(Before and after images)
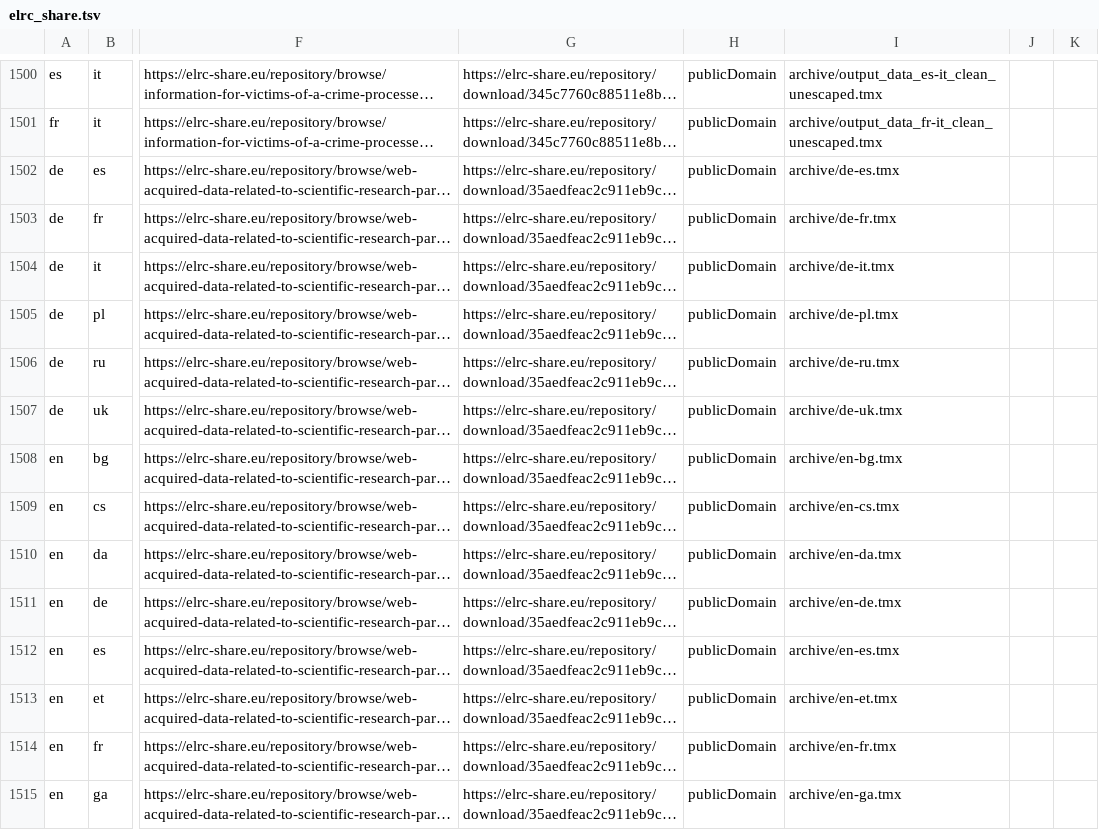
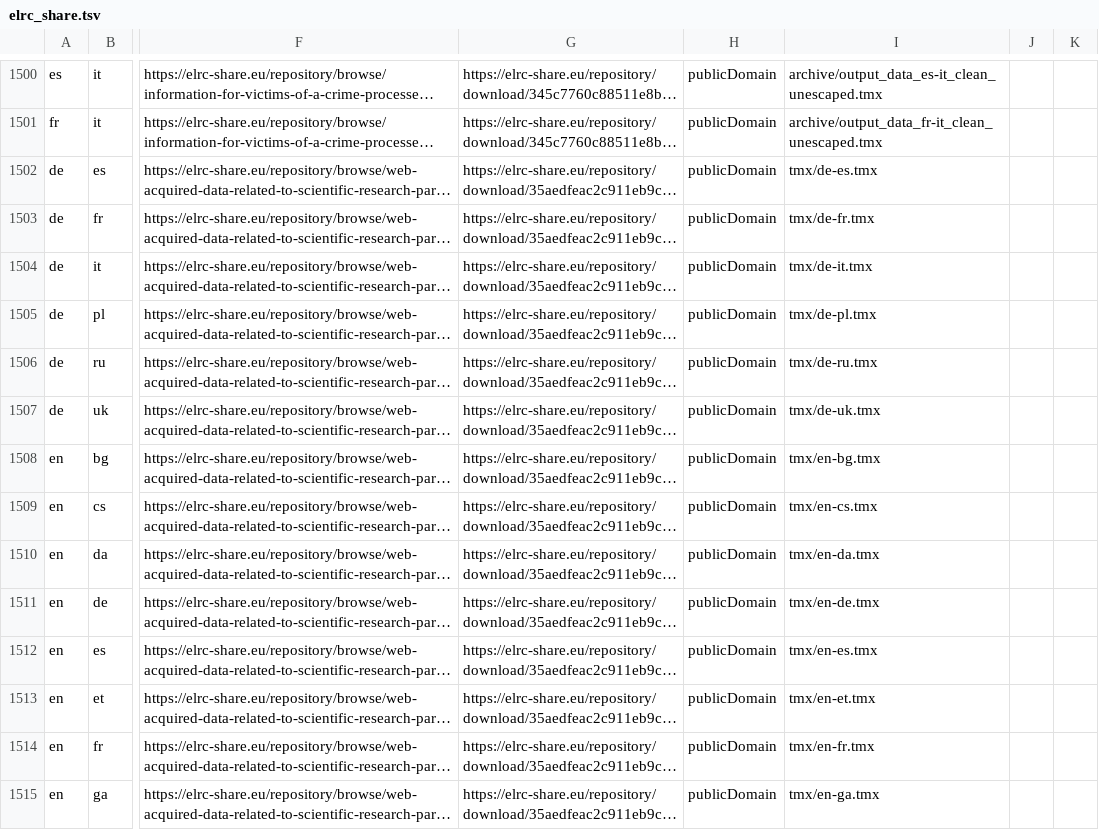
Before and after one commit to thammegowda/mtdata, a TSV file: mtdata/index/elrc_share.tsv, drawn as a sheet; only a part is shown, gaps mark what is left out; long unchanged cells end in …; the diff covers the shown part only; the diff names each change by its address in the sheet, - before the commit and + after, or states it on an @@ line.

Commit message:
fixed filenames

```diff
--- a/mtdata/index/elrc_share.tsv
+++ b/mtdata/index/elrc_share.tsv
-I1502: archive/de-es.tmx
+I1502: tmx/de-es.tmx
-I1503: archive/de-fr.tmx
+I1503: tmx/de-fr.tmx
-I1504: archive/de-it.tmx
+I1504: tmx/de-it.tmx
-I1505: archive/de-pl.tmx
+I1505: tmx/de-pl.tmx
-I1506: archive/de-ru.tmx
+I1506: tmx/de-ru.tmx
-I1507: archive/de-uk.tmx
+I1507: tmx/de-uk.tmx
-I1508: archive/en-bg.tmx
+I1508: tmx/en-bg.tmx
-I1509: archive/en-cs.tmx
+I1509: tmx/en-cs.tmx
-I1510: archive/en-da.tmx
+I1510: tmx/en-da.tmx
-I1511: archive/en-de.tmx
+I1511: tmx/en-de.tmx
-I1512: archive/en-es.tmx
+I1512: tmx/en-es.tmx
-I1513: archive/en-et.tmx
+I1513: tmx/en-et.tmx
-I1514: archive/en-fr.tmx
+I1514: tmx/en-fr.tmx
-I1515: archive/en-ga.tmx
+I1515: tmx/en-ga.tmx
```
Also changed, not shown: 55 edited cells elsewhere in this file.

● **What you will do**
With the pictures omitted, reproduce the data above exactly.

● **Solution**
Before and after one commit to thammegowda/mtdata, a TSV file: mtdata/index/elrc_share.tsv, drawn as a sheet; only a part is shown, gaps mark what is left out; long unchanged cells end in …; the diff covers the shown part only; the diff names each change by its address in the sheet, - before the commit and + after, or states it on an @@ line.

Commit message:
fixed filenames

```diff
--- a/mtdata/index/elrc_share.tsv
+++ b/mtdata/index/elrc_share.tsv
-I1502: archive/de-es.tmx
+I1502: tmx/de-es.tmx
-I1503: archive/de-fr.tmx
+I1503: tmx/de-fr.tmx
-I1504: archive/de-it.tmx
+I1504: tmx/de-it.tmx
-I1505: archive/de-pl.tmx
+I1505: tmx/de-pl.tmx
-I1506: archive/de-ru.tmx
+I1506: tmx/de-ru.tmx
-I1507: archive/de-uk.tmx
+I1507: tmx/de-uk.tmx
-I1508: archive/en-bg.tmx
+I1508: tmx/en-bg.tmx
-I1509: archive/en-cs.tmx
+I1509: tmx/en-cs.tmx
-I1510: archive/en-da.tmx
+I1510: tmx/en-da.tmx
-I1511: archive/en-de.tmx
+I1511: tmx/en-de.tmx
-I1512: archive/en-es.tmx
+I1512: tmx/en-es.tmx
-I1513: archive/en-et.tmx
+I1513: tmx/en-et.tmx
-I1514: archive/en-fr.tmx
+I1514: tmx/en-fr.tmx
-I1515: archive/en-ga.tmx
+I1515: tmx/en-ga.tmx
```
Also changed, not shown: 55 edited cells elsewhere in this file.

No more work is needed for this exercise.